Susan Gardner is a poet and artist whose memoir, Drawing the Line, chronicles the life of a woman who increasingly places the rigor and discipline of art and the act of creation at the center of her life. But Gardner’s memoir is most interesting and impressive for its chronicle of the life of a highly intelligent, capable woman who, given the times, familial, marital and societal expectations, consistently finds her ambitions thwarted (enrollment at M.I.T. is rejected by her parents in favor of Hunter College; later as the only woman in the international relations doctoral program at Johns Hopkins, she’s told by her advisor: “It’s too bad you’re here, but the university has decided to admit women to this program. You were the best qualified. I hope you aren’t wasting a space that could be better used by someone else” (97)). Her husband’s career in the foreign service takes them for several years at a time to Korea, Japan, Washington D.C. suburbs, and Mexico. Yet despite these many moves, an increasingly difficult, even abusive marriage, Gardner is able to devote herself to her sons, and enjoy the demands of motherhood. At the same time she finds her way around obstacles and limitations (foreign service wives were not allowed to work at this time) to a life of great integrity and accomplishment that includes teaching, public service, fluency in first Korean and then Japanese, along with painting, drawing, printmaking, gallery shows and expositions. Carving out a path that is her own, Gardner eventually journeys to Santa Fe, New Mexico, where in time, an unsought but ultimately welcomed second marriage begins and a dizzying number of houses are bought and reconstructed until the right one is settled upon.
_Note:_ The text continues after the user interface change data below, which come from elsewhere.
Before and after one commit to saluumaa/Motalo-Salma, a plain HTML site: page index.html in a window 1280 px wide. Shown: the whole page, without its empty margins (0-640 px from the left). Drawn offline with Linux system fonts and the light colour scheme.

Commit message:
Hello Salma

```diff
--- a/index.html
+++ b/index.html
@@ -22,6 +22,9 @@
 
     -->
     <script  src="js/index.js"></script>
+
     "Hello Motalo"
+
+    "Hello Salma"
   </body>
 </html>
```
After an initial chapter in Mexico, Drawing the Line follows Gardner’s life chronologically in a manner that is not markedly artful or poetic but one which the reader comes to find increasingly compelling. The balance Gardner strikes between reserve and divulgence seems right, and the honesty and clear-sightedness with which she relates the continual challenges (the loss of a child, her husband’s affairs, exclusion from the working sphere abroad) as well as the resources she is able to draw from in facing them bind the reader to her with great compassion and respect. Wherever she lives, she attempts to reach out, to create community, a life much larger than the one prescribed to her. “From very early childhood I learned that because I was able to, I must do what was required of me,” (90) Susan Gardner writes. Here she chronicles her journey from meeting the requirements of being a daughter, sister, wife, mother, foreign service spouse, to those dictated by her art and her heart. Gardner’s memoir will interest many, and to those women who struggle still against the dictates of society or their own upbringing, it provides an important example, a path of encouragement and a means of support.(less)